Below you can find the growing selection of Jordann’s Retro Roulette!

The art of retrospection is about looking back at how you worked together and delivered the work. The main goal is to improve how effective you are as a team. Or as the Scrum Guide [web] puts it:

The Sprint Retrospective is an opportunity for the Scrum Team to inspect itself and create a plan for improvements to be enacted during the next Sprint.

– Scrum Guide

By far not all the different retrospectives I ran are on here yet, but I’ll keep expanding the list over time. All the retro’s on here are ones I can tell you more about in person, because they fall in either one of these categories:

  1. They are created by me and tested out on Scrum volunteers (often also called ‘team’)
  2. Facilitated them myself after learning about them online, at a conference or from people I know
  3. They were done by Scrum masters while I coached them
  4. Other; just trust me I was there or close

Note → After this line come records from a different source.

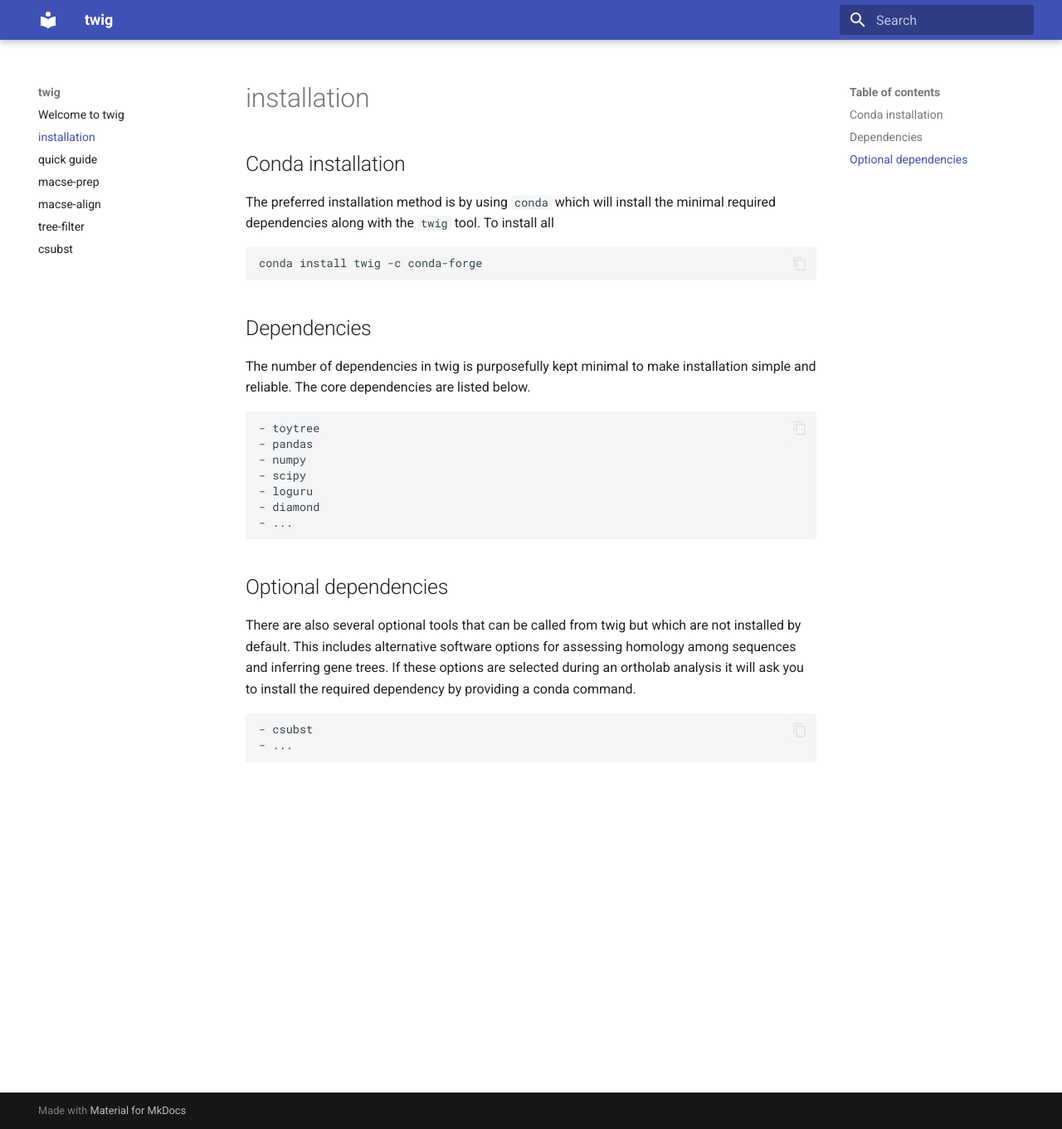
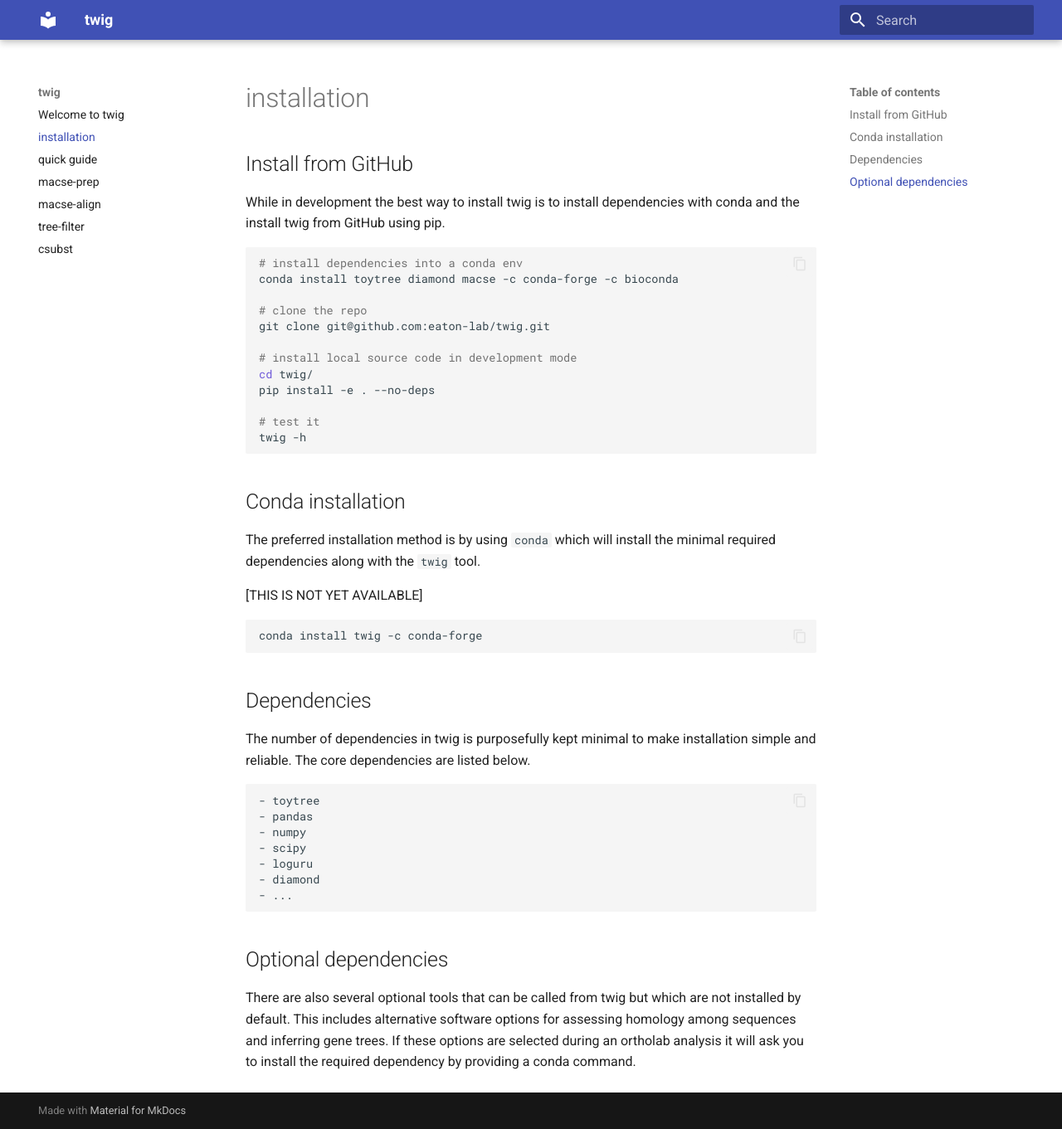
Before and after one commit to eaton-lab/twig, an MkDocs documentation site: the page built from docs/installation.md, in a window 1280 px wide and 1361 px high. Shown: the whole window at 83% size. Built offline with MkDocs 1.6.1 and Material for MkDocs 9.7.7, drawn with Linux system fonts in a browser that asks for light colours.

Commit message:
update docs

````diff
--- a/docs/installation.md
+++ b/docs/installation.md
@@ -1,11 +1,31 @@
 # installation
+
+
+
+## Install from GitHub
+While in development the best way to install twig is to install dependencies with
+conda and the install twig from GitHub using pip.
+```bash
+# install dependencies into a conda env
+conda install toytree diamond macse -c conda-forge -c bioconda
+
+# clone the repo
+git clone git@github.com:eaton-lab/twig.git
+
+# install local source code in development mode
+cd twig/
+pip install -e . --no-deps
+
+# test it
+twig -h
+```
 
 
 ## Conda installation
 The preferred installation method is by using `conda` which will install
-the minimal required dependencies along with the `twig` tool. To install
-all
+the minimal required dependencies along with the `twig` tool.
 
+[THIS IS NOT YET AVAILABLE]
 ```bash
 conda install twig -c conda-forge
 ```
@@ -32,8 +52,3 @@ software options for assessing homology among sequences and inferring
 gene trees. If these options are selected during an ortholab analysis
 it will ask you to install the required dependency by providing a conda
 command.
-
-```
-- csubst
-- ...
-```
````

After being in quite some Scrum teams myself, I find the retrospective to be the most useful event. Without continuous improvement, is it possible to ‘become agile’ anyway..? What I found way less powerful, was the fact that up till then all my Scrum masters always facilitated the retro in one way. To be honest, even the few retro’s I facilitated were done in the same way, because I also didn’t know better at that time.

Every single sprint would end with the team naming what went well and what could be improved. Please keep in mind this was in a dark, forgotten time where component teams (as opposed to feature teams nowadays) were still the standard. It’s not hard to imagine that my front-end teams ended up complaining at the back-end teams. Sprint after sprint would end in woe and misery and it was of course all out of our control, because ~points finger at back-end~.

Bad and boring retrospectives are the Achilles heel of Scrum.

So when I landed my first Scrum master assignment, this man was on a mission. I would do anything in my power to not let that happen to my teams! It didn’t take me long to discover that there was this magical concept where some Scrum masters would vary their retrospectives. From that moment on I promised myself that repeating a retro exercise would be a rare exception. The result of that promise you can find below.

There are multiple benefits to changing the retro every single sprint. First of all it’s more fun, both to facilitate as well as to participate. It gives you a different perspective on what happened and how you can improve. That way it ensures you don’t only improve your team’s process, but also adjust your purpose, get to know your colleagues, enhance your product vision, challenge your group dynamics, question your organizational support, appreciate your team members and much, much more. There lies another power, as a Scrum master you get a way to guide your team to their next improvement.

By now I must have ran over 50 different retrospectives, which I hope to recollect and add over time. Stay tuned!